In 1931 the Queensland government bought Swift's Cannon Hill facilities and converted them to a public abattoir. That year Sunners was appointed founding chairman of the Queensland Meat Industry Board (set up to administer the meatworks and sale-yards) and general manager of the abattoir. He was to hold both posts until his death. Australian processors struggled to find a means of exporting chilled (as distinct from frozen) meat to European markets. During the early 1930s the Q.M.I.B. co-operated with the Council for Scientific and Industrial Research in its experiments on the preparation and storage of chilled beef. In 1934, in conjunction with the C.S.I.R., Sunners helped to organize the first shipment of chilled beef from Brisbane in the Idomeneus.

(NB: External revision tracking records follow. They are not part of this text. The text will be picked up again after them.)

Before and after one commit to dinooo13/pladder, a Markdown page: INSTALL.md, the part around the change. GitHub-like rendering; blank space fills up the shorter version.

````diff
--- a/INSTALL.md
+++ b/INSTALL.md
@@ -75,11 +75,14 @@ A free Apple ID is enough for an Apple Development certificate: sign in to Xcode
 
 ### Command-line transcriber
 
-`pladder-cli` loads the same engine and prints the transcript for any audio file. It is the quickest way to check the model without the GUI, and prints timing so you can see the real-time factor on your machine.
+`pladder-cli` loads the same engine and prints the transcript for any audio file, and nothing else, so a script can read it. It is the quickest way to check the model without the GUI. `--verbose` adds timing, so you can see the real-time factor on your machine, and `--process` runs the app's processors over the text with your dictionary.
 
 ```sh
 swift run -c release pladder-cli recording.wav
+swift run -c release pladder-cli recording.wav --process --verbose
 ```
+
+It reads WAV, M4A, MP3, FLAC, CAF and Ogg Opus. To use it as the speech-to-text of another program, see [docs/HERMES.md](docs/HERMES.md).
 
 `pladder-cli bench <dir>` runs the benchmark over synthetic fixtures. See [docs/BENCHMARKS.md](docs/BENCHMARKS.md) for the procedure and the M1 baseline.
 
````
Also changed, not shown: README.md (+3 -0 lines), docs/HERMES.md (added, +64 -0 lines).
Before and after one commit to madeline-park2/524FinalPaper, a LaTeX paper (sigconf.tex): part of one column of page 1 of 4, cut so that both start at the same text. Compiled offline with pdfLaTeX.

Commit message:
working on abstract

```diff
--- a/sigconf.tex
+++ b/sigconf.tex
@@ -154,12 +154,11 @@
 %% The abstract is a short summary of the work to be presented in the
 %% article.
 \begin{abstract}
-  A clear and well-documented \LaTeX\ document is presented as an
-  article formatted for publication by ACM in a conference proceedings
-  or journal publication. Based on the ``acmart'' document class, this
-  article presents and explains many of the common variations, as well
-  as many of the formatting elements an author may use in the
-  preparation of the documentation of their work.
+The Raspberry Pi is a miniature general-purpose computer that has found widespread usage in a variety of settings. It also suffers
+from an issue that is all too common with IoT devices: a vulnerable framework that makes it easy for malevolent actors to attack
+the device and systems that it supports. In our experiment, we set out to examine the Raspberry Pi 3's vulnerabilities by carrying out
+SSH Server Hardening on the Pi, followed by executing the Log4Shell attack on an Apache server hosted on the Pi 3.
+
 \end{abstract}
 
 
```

A founding member (1936-46) of the Australian Meat Board, Sunners assisted in regulating the flow of meat to overseas markets and in exercising control over the vessels in which it was shipped. He sat on the A.M.B.'s executive-committee, beef committee and wartime meat supplies technical committee, and on the chilled beef shipping sub-committee. Deputy-controller of meat supplies in Queensland (1943-46), he also served on Commonwealth and State meat canning committees. H. H. Collins, Queensland's secretary for agriculture and stock, described him as 'one of the most competent authorities in Australia on the meat industry' and praised him for carrying out the Meat Board's operation 'with distinction'.
In 1945 Sunners chaired a royal commission which inquired into the construction of public abattoirs in towns outside Brisbane. At the University of Queensland, he served on the boards of the faculties of veterinary science (1936-47) and commerce (1937-47), and on the appointments board (1937-45). He enjoyed playing golf and belonged to the Royal Queensland Golf Club. Survived by his wife, and their son and daughter, he died of a coronary occlusion on 26 May 1948 at Woolloongabba and was cremated. The government accepted the recommendation of his commission and amended legislation in 1949 to allow for the establishment of public abattoirs at regional centres, using Cannon Hill as a model.
Dawn May, 'Sunners, Ernest Francis Edward (1884–1948)', Australian Dictionary of Biography, National Centre of Biography, Australian National University, http://adb.anu.edu.au/biography/sunners-ernest-francis-edward-11804/text21119, published first in hardcopy 2002, accessed online 23 November 2014.
This article was first published in hardcopy in Australian Dictionary of Biography, Volume 16, (MUP), 2002